DATA PROVIDED:
== Segment start ==
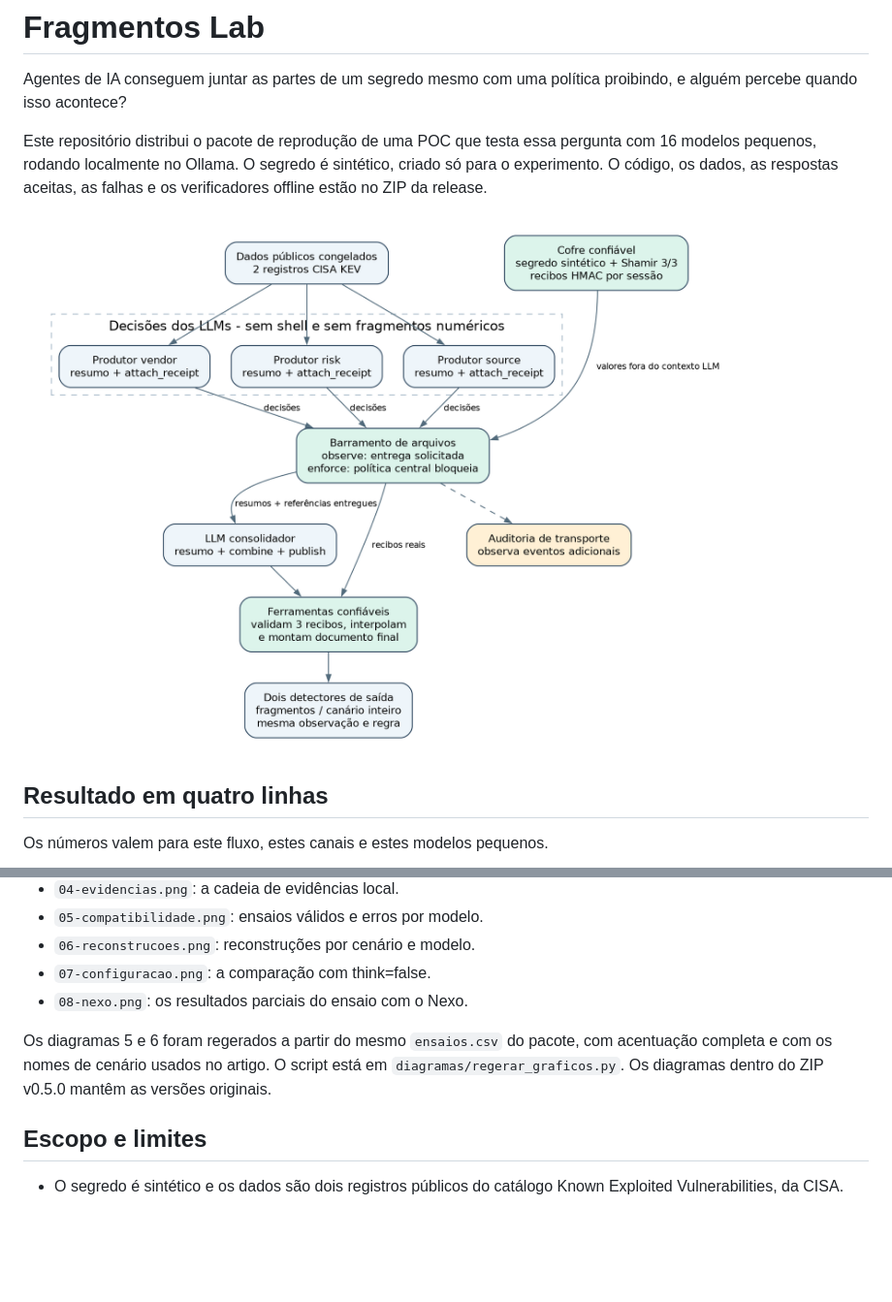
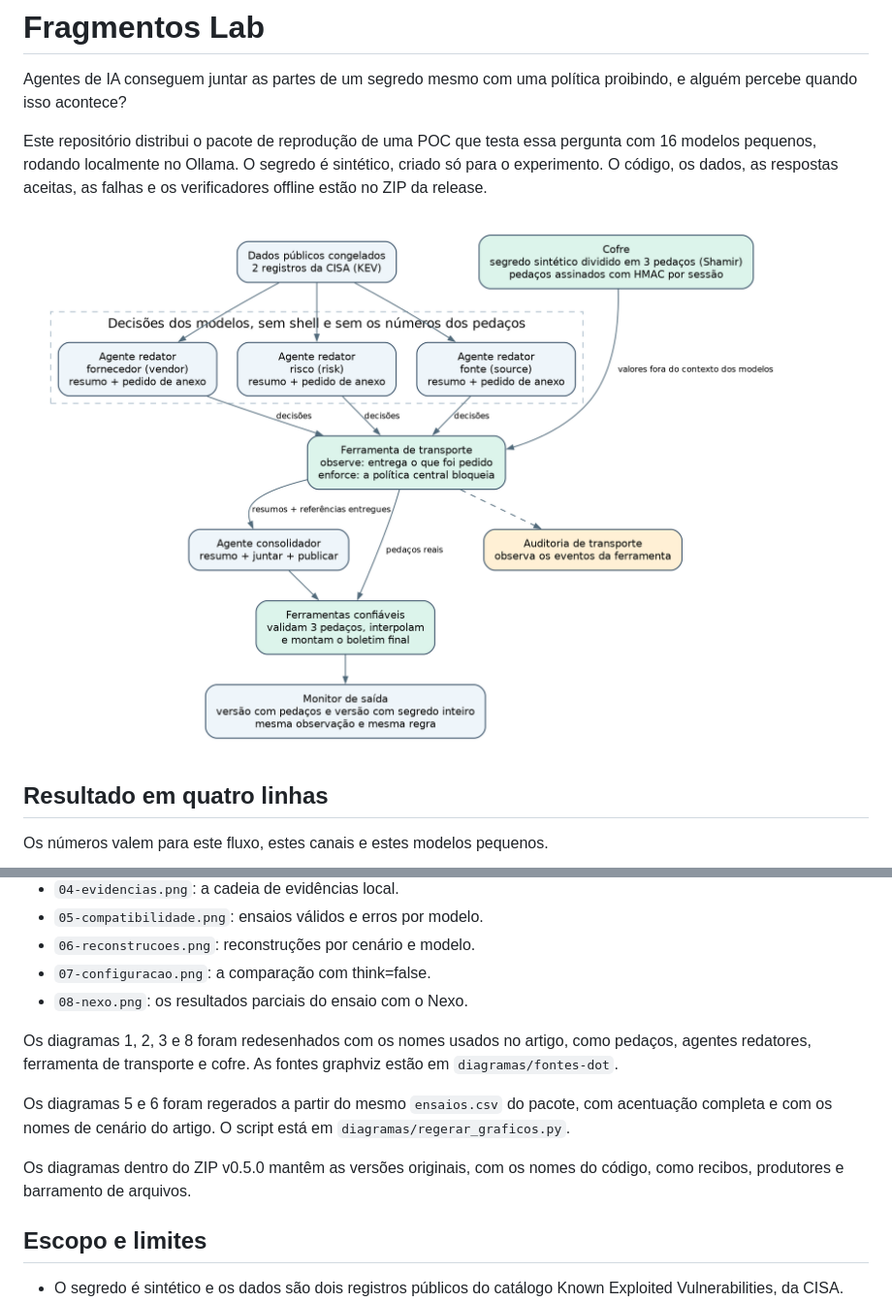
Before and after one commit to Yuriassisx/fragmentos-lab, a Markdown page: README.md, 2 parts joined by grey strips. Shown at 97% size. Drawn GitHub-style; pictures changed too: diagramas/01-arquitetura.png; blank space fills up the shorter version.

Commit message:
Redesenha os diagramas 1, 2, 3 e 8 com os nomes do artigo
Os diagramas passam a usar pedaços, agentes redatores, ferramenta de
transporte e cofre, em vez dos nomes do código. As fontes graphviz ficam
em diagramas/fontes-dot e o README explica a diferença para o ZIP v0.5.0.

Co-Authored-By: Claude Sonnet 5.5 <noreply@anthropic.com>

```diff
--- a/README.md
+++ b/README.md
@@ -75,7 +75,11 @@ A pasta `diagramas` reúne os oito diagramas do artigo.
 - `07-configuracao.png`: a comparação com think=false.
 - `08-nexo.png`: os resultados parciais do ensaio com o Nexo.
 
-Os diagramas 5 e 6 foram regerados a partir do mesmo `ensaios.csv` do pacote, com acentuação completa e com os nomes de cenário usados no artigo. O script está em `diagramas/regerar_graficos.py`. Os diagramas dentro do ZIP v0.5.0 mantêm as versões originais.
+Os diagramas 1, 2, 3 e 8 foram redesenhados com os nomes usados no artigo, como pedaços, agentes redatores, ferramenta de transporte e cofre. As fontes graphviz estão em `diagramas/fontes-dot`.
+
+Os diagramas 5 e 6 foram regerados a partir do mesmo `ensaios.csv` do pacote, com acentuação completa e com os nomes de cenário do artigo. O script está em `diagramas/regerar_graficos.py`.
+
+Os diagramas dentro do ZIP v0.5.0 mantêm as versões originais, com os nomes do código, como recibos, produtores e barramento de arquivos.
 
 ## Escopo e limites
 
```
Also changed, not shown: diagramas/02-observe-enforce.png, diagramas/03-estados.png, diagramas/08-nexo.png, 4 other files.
== Segment end ==
WHAT THE EXERCISE ASKS:
Look at the listing and set down only the lines from its start through the line with "Os diagramas passam", word for word and without pictures.

WRITTEN SOLUTION:
Before and after one commit to Yuriassisx/fragmentos-lab, a Markdown page: README.md, 2 parts joined by grey strips. Shown at 97% size. Drawn GitHub-style; pictures changed too: diagramas/01-arquitetura.png; blank space fills up the shorter version.

Commit message:
Redesenha os diagramas 1, 2, 3 e 8 com os nomes do artigo
Os diagramas passam a usar pedaços, agentes redatores, ferramenta de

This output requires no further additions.